Hello everyone! This morning I had a lovely walk to church, as my passenger was not coming today. It was a bracing chilly morning with some sunshine, which has become more wintry showers this afternoon. The minister talked with the children about the building of Big Ben 150 years ago this May; he even had a painting of it on display. He described how reliable the clock was being wound three times a week, apart from some blips such as when some starlings slowed the clock down as they rested on the second hand! However he was keen to explain about the chimes of Big Ben being based on one of the songs from the Messiah. We sang together these words to the tune of the chimes:
‘All through this hour
Lord be my Guide
That by Thy Power
No foot shall slide.’
Those words say exactly how we need Jesus as our guide every hour as we face the challenges of life. We sang as the opening hymn, ‘Ye Holy angels bright’, which always takes me back to my time at St Peter’s Junior school. We also sang ‘May the mind of Christ my Saviour’ which also shows us how important our walk is with our Lord. The theme of the sermon was denying yourself, taking up your cross and following Jesus. He used two stories to illustrate his point. The first was of Clare in AD 1200, a wealthy young lady, who slipped away in the night from her castle home with her aunt as a chaperone, to see St Francis at his monastery, where she dedicated herself to Christ in a life of service and poverty in a nunnery initially nearby until she found a building, where she could establish her own order of nuns. Her father furious to find she had left sent soldiers to bring her back by force, but when she turned and told them that she had dedicated her life in service to Christ, they were so impressed that they returned empty handed. She stayed the rest of her life at the same nunnery but her wisdom and prayers brought people far and wide to consult with her there. She denied herself the opportunity of living in luxury in the castle or palace, the chance of marriage and children to serve Christ and others through him.

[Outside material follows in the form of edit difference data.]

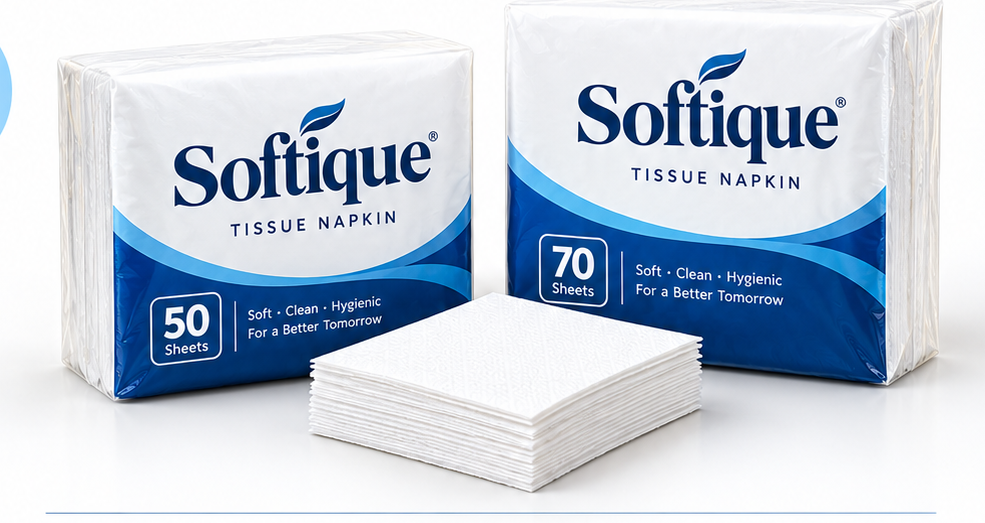
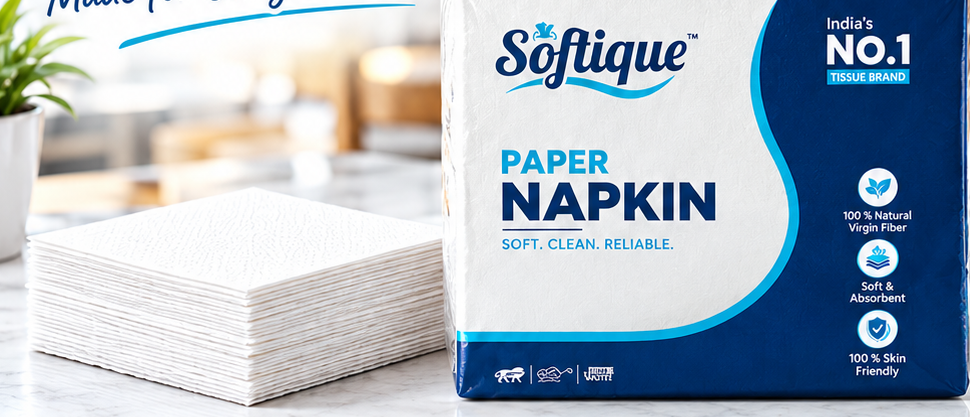
feat: replace packaging assets with exact user packaging design and update Hero and Showcase

diff --git a/src/sections/Hero.jsx b/src/sections/Hero.jsx
@@ -1,10 +1,38 @@
-import React from 'react';
-import { motion } from 'framer-motion';
-import { ArrowDown, ArrowUpRight, CheckCircle2, ShieldCheck, Sparkles, MapPin } from 'lucide-react';
+import React, { useState } from 'react';
+import { motion, AnimatePresence } from 'framer-motion';
+import { ArrowDown, ArrowUpRight, CheckCircle2, ShieldCheck, Sparkles, MapPin, Eye, Box } from 'lucide-react';
 import { siteConfig } from '../data/siteConfig';
 import Button from '../components/Button';
 
 export default function Hero() {
+  const [activeTab, setActiveTab] = useState('package'); // 'package' | 'packet' | 'dual'
+
+  const heroMedia = {
+    package: {
+      src: siteConfig.media.packageArtwork,
+      alt: "Softique Paper Napkin official front face packaging design - Soft. Clean. Reliable.",
+      title: "Official Packaging Design",
+      tag: "Exact Packaging Artwork",
+      note: "100% Virgin Fiber • Soft & Absorbent • 100% Skin Friendly",
+    },
+    packet: {
+      src: siteConfig.media.heroProduct,
+      alt: "Softique Paper Napkin 3D plastic sealed packet on dining table",
+      title: "Sealed 3D Plastic Packet",
+      tag: "Actual Product Photo",
+      note: "Hygienic Protective Poly Packet",
+    },
+    dual: {
+      src: siteConfig.media.heroDual,
+      alt: "Softique Napkin Tissue Paper - 50 and 70 sheets packets with embossed napkins",
+      title: "Pack & Napkin Presentation",
+      tag: "Hospitality Display",
+      note: "50 & 70 Sheets Packets with embossed napkins",
+    },
+  };
+
+  const currentMedia = heroMedia[activeTab];
+
   return (
     <section
       id="hero"
@@ -94,7 +122,7 @@ export default function Hero() {
                 size="lg"
                 className="w-full sm:w-auto shadow-md"
               >
-                Explore Our Product
+                Explore Packaging & Product
               </Button>
               <Button
                 href="#enquiry"
@@ -109,7 +137,7 @@ export default function Hero() {
 
           </div>
 
-          {/* Right Column: Authentic Real Product Photography Showcase */}
+          {/* Right Column: Authentic Packaging & Photography Showcase */}
           <div className="lg:col-span-5 relative mt-6 lg:mt-0">
             <motion.div
               initial={{ opacity: 0, scale: 0.95 }}
@@ -118,32 +146,76 @@ export default function Hero() {
               className="relative"
             >
               {/* Luxury Frame Container */}
-              <div className="relative rounded-3xl p-3 bg-gradient-to-b from-[#FFFFFF] via-[#FBF9F5] to-[#EDE7DB] border border-[#E3DC CE] shadow-2xl overflow-hidden group">
+              <div className="relative rounded-3xl p-3 bg-gradient-to-b from-[#FFFFFF] via-[#FBF9F5] to-[#EDE7DB] border border-[#E3DCCE] shadow-2xl overflow-hidden group">
                 
-                {/* Real Product Image */}
+                {/* View Switcher Tabs */}
+                <div className="flex items-center justify-between gap-1 p-1 mb-2 bg-[#F1EDE5] rounded-xl text-xs font-medium">
+                  <button
+                    type="button"
+                    onClick={() => setActiveTab('package')}
+                    className={`flex-1 py-1.5 px-2 rounded-lg transition-all text-center cursor-pointer ${
+                      activeTab === 'package'
+                        ? 'bg-white text-[#1C1E21] shadow-2xs font-semibold'
+                        : 'text-[#686256] hover:text-[#1C1E21]'
+                    }`}
+                  >
+                    Packaging Design
+                  </button>
+                  <button
+                    type="button"
+                    onClick={() => setActiveTab('packet')}
+                    className={`flex-1 py-1.5 px-2 rounded-lg transition-all text-center cursor-pointer ${
+                      activeTab === 'packet'
+                        ? 'bg-white text-[#1C1E21] shadow-2xs font-semibold'
+                        : 'text-[#686256] hover:text-[#1C1E21]'
+                    }`}
+                  >
+                    3D Packet
+                  </button>
+                  <button
+                    type="button"
+                    onClick={() => setActiveTab('dual')}
+                    className={`flex-1 py-1.5 px-2 rounded-lg transition-all text-center cursor-pointer ${
+                      activeTab === 'dual'
+                        ? 'bg-white text-[#1C1E21] shadow-2xs font-semibold'
+                        : 'text-[#686256] hover:text-[#1C1E21]'
+                    }`}
+                  >
+                    Table Display
+                  </button>
+                </div>
+
+                {/* Main Image Display */}
                 <div className="relative rounded-2xl overflow-hidden bg-white aspect-[4/3] flex items-center justify-center p-2">
-                  <img
-                    src={siteConfig.media.heroDual}
-                    alt="Softique Napkin Tissue Paper - 50 and 70 sheets plastic packets with embossed napkins"
-                    className="w-full h-full object-contain transition-transform duration-700 group-hover:scale-105"
-                    loading="eager"
-                  />
+                  <AnimatePresence mode="wait">
+                    <motion.img
+                      key={activeTab}
+                      initial={{ opacity: 0, scale: 0.97 }}
+                      animate={{ opacity: 1, scale: 1 }}
+                      exit={{ opacity: 0, scale: 0.97 }}
+                      transition={{ duration: 0.3 }}
+                      src={currentMedia.src}
+                      alt={currentMedia.alt}
+                      className="w-full h-full object-contain"
+                      loading="eager"
+                    />
+                  </AnimatePresence>
                   
                   {/* Subtle authentic product overlay tags */}
-                  <div className="absolute top-4 left-4 bg-white/90 backdrop-blur-md px-3 py-1 rounded-full border border-[#E6E0D5] text-[11px] font-medium text-[#1C1E21] shadow-xs flex items-center gap-1.5">
+                  <div className="absolute top-4 left-4 bg-white/95 backdrop-blur-md px-3 py-1 rounded-full border border-[#E6E0D5] text-[11px] font-medium text-[#1C1E21] shadow-xs flex items-center gap-1.5">
                     <span className="w-2 h-2 rounded-full bg-[#0E63B8]"></span>
-                    Actual Product Photograph
+                    {currentMedia.tag}
                   </div>
 
                   <div className="absolute bottom-4 right-4 bg-[#1C1E21]/90 backdrop-blur-md text-white px-3.5 py-1.5 rounded-full text-xs font-medium shadow-md">
-                    50 & 70 Sheets
+                    India's NO.1 Tissue Brand
                   </div>
                 </div>
 
                 {/* Micro caption under photo */}
                 <div className="mt-3 px-2 py-1 flex items-center justify-between text-xs text-[#6F695D]">
-                  <span className="font-serif italic text-sm text-[#1C1E21]">Softique Napkin Tissue</span>
-                  <span className="text-[11px] uppercase tracking-wider text-[#9E9585]">Sealed Plastic Packets</span>
+                  <span className="font-serif italic text-sm text-[#1C1E21]">{currentMedia.title}</span>
+                  <span className="text-[11px] uppercase tracking-wider text-[#9E9585]">100% Virgin Fiber</span>
                 </div>
               </div>
 
@@ -159,9 +231,9 @@ export default function Hero() {
                     <ShieldCheck className="w-5 h-5" />
                   </div>
                   <div>
-                    <div className="text-xs font-semibold text-[#1C1E21]">100% Virgin Fiber</div>
+                    <div className="text-xs font-semibold text-[#1C1E21]">Original Packaging Artwork</div>
                     <div className="text-[11px] text-[#636873] leading-snug mt-0.5">
-                      Soft texture, embossed absorbency, skin-friendly daily hygiene.
+                      Soft. Clean. Reliable. 100% Natural Virgin Fiber & Skin Friendly.
                     </div>
                   </div>
                 </div>
@@ -183,3 +255,4 @@ export default function Hero() {
     </section>
   );
 }
+

diff --git a/src/sections/ProductShowcase.jsx b/src/sections/ProductShowcase.jsx
@@ -11,22 +11,28 @@ export default function ProductShowcase() {
 
   const productImages = [
     {
-      title: 'Dual Packet Display',
-      subtitle: '50 & 70 Sheets Packets with embossed napkin stack',
-      src: siteConfig.media.heroDual,
-      badge: 'Actual Product Shot',
+      title: 'Packaging Design',
+      subtitle: 'Official Softique™ front face packaging artwork — India\'s No.1 Tissue Brand',
+      src: siteConfig.media.packageArtwork,
+      badge: 'Official Package Design',
     },
     {
-      title: 'Dining Table Setting',
-      subtitle: 'Real Softique packet in everyday hospitality presentation',
+      title: '3D Sealed Packet',
+      subtitle: 'Sealed hygienic plastic packet with official packaging artwork',
       src: siteConfig.media.heroProduct,
-      badge: 'Hospitality Context',
+      badge: 'Packaged Product',
+    },
+    {
+      title: 'Dual Pack & Napkins',
+      subtitle: '50 & 70 Sheets Packets displayed with embossed napkins',
+      src: siteConfig.media.heroDual,
+      badge: 'Pack & Presentation',
     },
     {
       title: 'Embossed Paper Texture',
       subtitle: 'Close-up detail of virgin fiber texture & border embossing',
       src: siteConfig.media.productDetail,
-      badge: 'Macro Detail',
+      badge: 'Paper Texture',
     },
   ];
 
@@ -74,7 +80,7 @@ export default function ProductShowcase() {
             </div>
 
             {/* Thumbnail Selectors */}
-            <div className="grid grid-cols-3 gap-3">
+            <div className="grid grid-cols-2 sm:grid-cols-4 gap-2.5">
               {productImages.map((img, idx) => (
                 <button
                   key={img.title}
@@ -246,3 +252,4 @@ export default function ProductShowcase() {
     </section>
   );
 }
+

diff --git a/src/sections/About.jsx b/src/sections/About.jsx
@@ -51,7 +51,7 @@ export default function About() {
           {/* Right Column: Narrative Story */}
           <div className="lg:col-span-7 flex flex-col items-start text-left">
             
-            <div className="inline-flex items-center gap-2 px-3.5 py-1.5 rounded-full text-xs font-medium tracking-wider uppercase mb-4 bg-[#EFECE4] text-[#6E6350] border border-[#E3DC CE]">
+            <div className="inline-flex items-center gap-2 px-3.5 py-1.5 rounded-full text-xs font-medium tracking-wider uppercase mb-4 bg-[#EFECE4] text-[#6E6350] border border-[#E3DCCE]">
               <span className="w-1.5 h-1.5 rounded-full bg-[#C5A880]"></span>
               About Our Company
             </div>
@@ -108,3 +108,4 @@ export default function About() {
     </section>
   );
 }
+

diff --git a/src/data/siteConfig.js b/src/data/siteConfig.js
@@ -213,6 +213,7 @@ export const siteConfig = {
   ],
 
   media: {
+    packageArtwork: "/images/softique-package.png",
     heroProduct: "/images/softique-product.jpg",
     heroDual: "/images/softique-product-dual.png",
     productDetail: "/images/softique-product-detail.jpg",
@@ -221,3 +222,4 @@ export const siteConfig = {
     logo: "/images/softique-logo.png",
   },
 };
+

diff --git a/src/sections/Contact.jsx b/src/sections/Contact.jsx
@@ -354,3 +354,4 @@ Message: ${formData.message || 'I am interested in napkin tissue paper supply.'}
     </section>
   );
 }
+

diff --git a/src/sections/WholesaleEnquiry.jsx b/src/sections/WholesaleEnquiry.jsx
@@ -273,3 +273,4 @@ Please provide ex-factory Rajkot quotation and dispatch availability.`;
     </section>
   );
 }
+

diff --git a/src/sections/Manufacturing.jsx b/src/sections/Manufacturing.jsx
@@ -150,3 +150,4 @@ export default function Manufacturing() {
     </section>
   );
 }
+

diff --git a/src/sections/WhySoftique.jsx b/src/sections/WhySoftique.jsx
@@ -75,3 +75,4 @@ export default function WhySoftique() {
     </section>
   );
 }
+

diff --git a/src/components/SectionHeading.jsx b/src/components/SectionHeading.jsx
@@ -66,3 +66,4 @@ export default function SectionHeading({
     </div>
   );
 }
+

diff --git a/src/components/Footer.jsx b/src/components/Footer.jsx
@@ -137,3 +137,4 @@ export default function Footer() {
     </footer>
   );
 }
+

diff --git a/src/components/Navbar.jsx b/src/components/Navbar.jsx
@@ -205,3 +205,4 @@ export default function Navbar() {
     </header>
   );
 }
+

diff --git a/src/components/Button.jsx b/src/components/Button.jsx
@@ -70,3 +70,4 @@ export default function Button({
     </button>
   );
 }
+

The second story was more contemporary about a young man called Sam, who had a ministry of taking Christian films round the 84 islands on Lake Victoria in Uganda to give everyone an opportunity of meeting with Jesus. He has to battle treacherous conditions on the lake and much opposition too, but he is determined to share the love of Jesus with those who have not yet met him. He too as a young Christian could have had a less demanding life, but he gave up ease and comfort to reach those who needed Jesus love. He had become a Christian and wanted to give others the same opportunities he had had. I think these stories are an encouragement to us, but not everyone is called to such a life. However all who know and love Jesus want others to know his accepting love and forgiveness, so that they might have life in all its fullness.
The final hymn was one of father’s favourites, ‘Let all the world in every corner sing’, and I sang it with joy remembering father’s love of it. It was a challenging and joyful service.
When I returned home I went into the garden for about half an hour to chop up some branches, which had been cut from one of our apple trees earlier and chopped and neatened the shrubs, filling up our garden bin. I would have done more after lunch, but the weather deteriorated into heavy wintry showers, so I decided not to do any more this afternoon. It is good to relax with my beloved this afternoon. He is still struggling and has had to go for another cigarette. I have as yet not had anything I have been told to give up and I am therefore much more fortunate than he is. I do wish I could make life easier for him, as he is very understanding and helpful to me. May God give him comfort and strength at this difficult time; he knows it is not good to smoke but he does find it hard to resist now. This is the day that the Lord has made and I rejoice and am glad in it.